### WORK ITEM
So long as no pictures are carried over, output the records below exactly.

Web page edit records:

<<<<

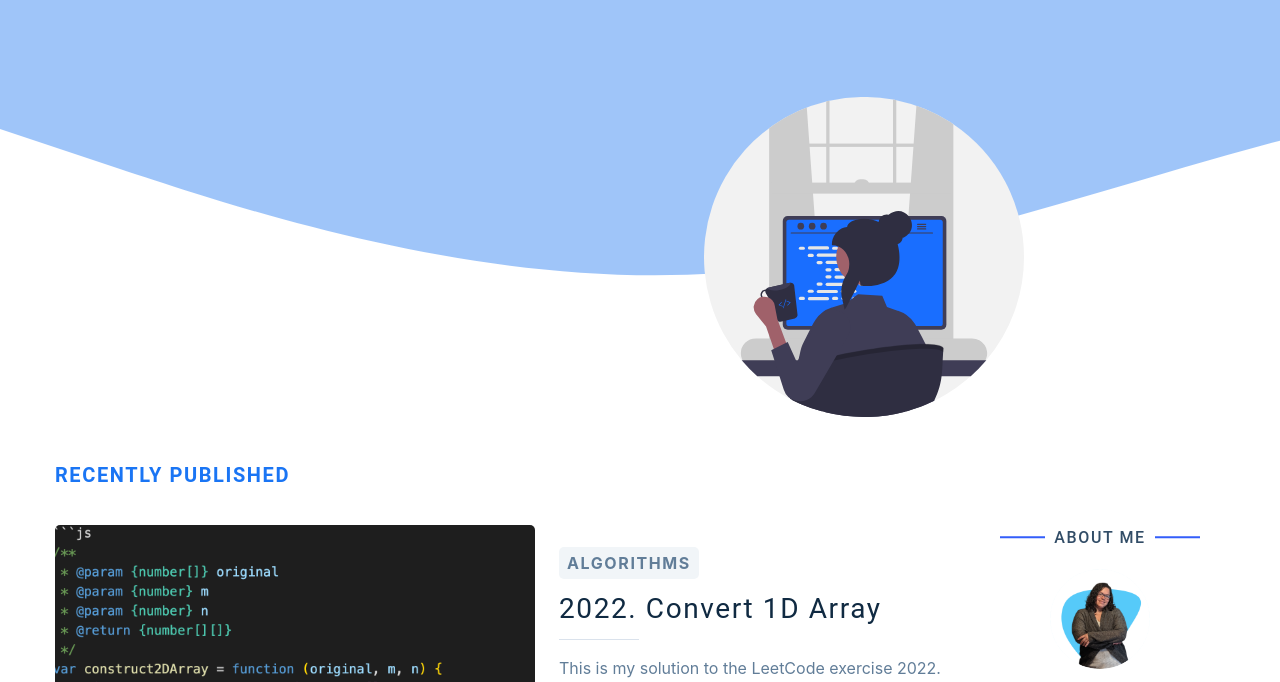
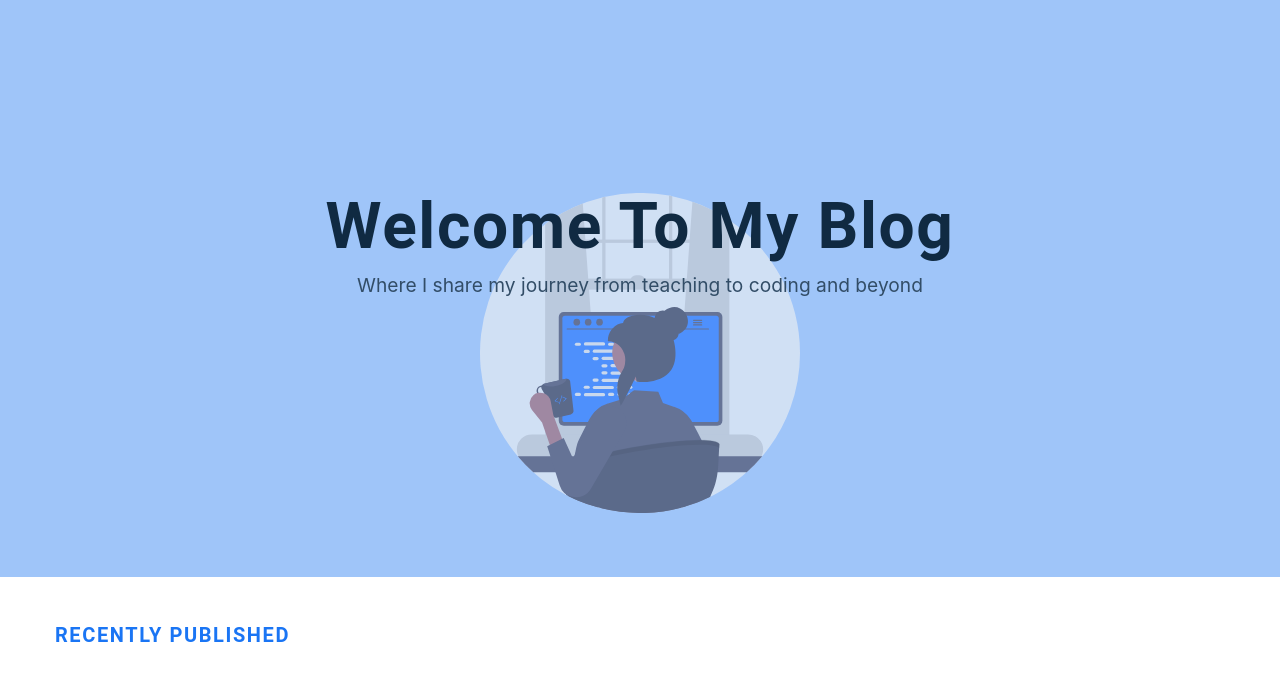
Before and after one commit to Cmmh1101/my-gatsby-mdx-blog, a Gatsby site: page / in a window 1280 px wide. Shown: the part 63-745 px from the top of the page. Built offline with nearby package versions, Linux system fonts and the light colour scheme; Gatsby itself is replaced by a stand-in of ours; some packages are replaced by stand-ins of ours.

Commit message:
change: hero

```diff
--- a/src/components/Hero.js
+++ b/src/components/Hero.js
@@ -4,6 +4,11 @@ import { StaticImage } from 'gatsby-plugin-image'
 const Hero = ({ showHeroImg }) => {
   return (
     <header className="hero">
+      <div className="header">
+        <h1>Welcome to my blog</h1>
+        <p>Where I share my journey from teaching to coding and beyond</p>
+      </div>
+
       {showHeroImg && (
         <StaticImage
           src="../assets/person2.svg"
--- a/src/css/main.css
+++ b/src/css/main.css
@@ -356,13 +356,25 @@ Hero
 */
 .hero {
   background: var(--clr-primary-10);
-  height: 18rem;
+  height: 40rem;
   position: relative;
   z-index: -1;
   margin-bottom: 3rem;
+  display: flex;
+  align-items: center;
+  justify-content: center;
+  flex-direction: column;
 }
 
-.hero::after {
+.header {
+  text-align: center;
+  z-index: 3;
+}
+.header p {
+  font-size: 1.2rem;
+}
+
+/* .hero::after {
   content: '';
   position: absolute;
   bottom: 0;
@@ -371,15 +383,28 @@ Hero
   width: 100%;
   background: url('../assets/wave1.svg');
   background-size: cover;
+} */
+/* .hero-person {
+  display: none !important;
+} */
+
+.hero-person {
+  width: 20rem;
+  height: 20rem;
+  display: block !important;
+  position: absolute;
+  /* top: 20%;
+  left: 45%; */
+  transform: translate(0%, 30%);
+  opacity: 0.6;
+  z-index: 1;
 }
-.hero-person {
-  display: none !important;
-}
+
 @media screen and (min-width: 1200px) {
-  .hero {
+  /* .hero {
     height: 40rem !important;
-  }
-  .hero-person {
+  } */
+  /* .hero-person {
     width: 20rem;
     height: 20rem;
     display: block !important;
@@ -388,25 +413,25 @@ Hero
     left: 60%;
     transform: translate(-20%, 20%);
     z-index: 4;
-  }
+  } */
 }
 
 @media screen and (min-width: 800px) {
-  .hero {
+  /* .hero {
     height: 30rem !important;
-  }
-  .hero-person {
+  } */
+  /* .hero-person {
     width: 20rem;
     height: 20rem;
     display: block !important;
-    position: absolute;
+    /* position: absolute;
     top: 20%;
     left: 60%;
     transform: translate(-20%, 20%);
-    z-index: 4;
-  }
+    z-index: 1;
+  } */
 
-  .hero::after {
+  /* .hero::after {
     content: '';
     position: absolute;
     bottom: 0;
@@ -415,7 +440,7 @@ Hero
     width: 100%;
     background: url('../assets/wave1.svg');
     background-size: cover;
-  }
+  } */
 }
 
 .small-hero {
```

>>>>

### OUTPUT OF THE EXERCISE
Before and after one commit to Cmmh1101/my-gatsby-mdx-blog, a Gatsby site: page / in a window 1280 px wide. Shown: the part 63-745 px from the top of the page. Built offline with nearby package versions, Linux system fonts and the light colour scheme; Gatsby itself is replaced by a stand-in of ours; some packages are replaced by stand-ins of ours.

Commit message:
change: hero

```diff
--- a/src/components/Hero.js
+++ b/src/components/Hero.js
@@ -4,6 +4,11 @@ import { StaticImage } from 'gatsby-plugin-image'
 const Hero = ({ showHeroImg }) => {
   return (
     <header className="hero">
+      <div className="header">
+        <h1>Welcome to my blog</h1>
+        <p>Where I share my journey from teaching to coding and beyond</p>
+      </div>
+
       {showHeroImg && (
         <StaticImage
           src="../assets/person2.svg"
--- a/src/css/main.css
+++ b/src/css/main.css
@@ -356,13 +356,25 @@ Hero
 */
 .hero {
   background: var(--clr-primary-10);
-  height: 18rem;
+  height: 40rem;
   position: relative;
   z-index: -1;
   margin-bottom: 3rem;
+  display: flex;
+  align-items: center;
+  justify-content: center;
+  flex-direction: column;
 }
 
-.hero::after {
+.header {
+  text-align: center;
+  z-index: 3;
+}
+.header p {
+  font-size: 1.2rem;
+}
+
+/* .hero::after {
   content: '';
   position: absolute;
   bottom: 0;
@@ -371,15 +383,28 @@ Hero
   width: 100%;
   background: url('../assets/wave1.svg');
   background-size: cover;
+} */
+/* .hero-person {
+  display: none !important;
+} */
+
+.hero-person {
+  width: 20rem;
+  height: 20rem;
+  display: block !important;
+  position: absolute;
+  /* top: 20%;
+  left: 45%; */
+  transform: translate(0%, 30%);
+  opacity: 0.6;
+  z-index: 1;
 }
-.hero-person {
-  display: none !important;
-}
+
 @media screen and (min-width: 1200px) {
-  .hero {
+  /* .hero {
     height: 40rem !important;
-  }
-  .hero-person {
+  } */
+  /* .hero-person {
     width: 20rem;
     height: 20rem;
     display: block !important;
@@ -388,25 +413,25 @@ Hero
     left: 60%;
     transform: translate(-20%, 20%);
     z-index: 4;
-  }
+  } */
 }
 
 @media screen and (min-width: 800px) {
-  .hero {
+  /* .hero {
     height: 30rem !important;
-  }
-  .hero-person {
+  } */
+  /* .hero-person {
     width: 20rem;
     height: 20rem;
     display: block !important;
-    position: absolute;
+    /* position: absolute;
     top: 20%;
     left: 60%;
     transform: translate(-20%, 20%);
-    z-index: 4;
-  }
+    z-index: 1;
+  } */
 
-  .hero::after {
+  /* .hero::after {
     content: '';
     position: absolute;
     bottom: 0;
@@ -415,7 +440,7 @@ Hero
     width: 100%;
     background: url('../assets/wave1.svg');
     background-size: cover;
-  }
+  } */
 }
 
 .small-hero {
```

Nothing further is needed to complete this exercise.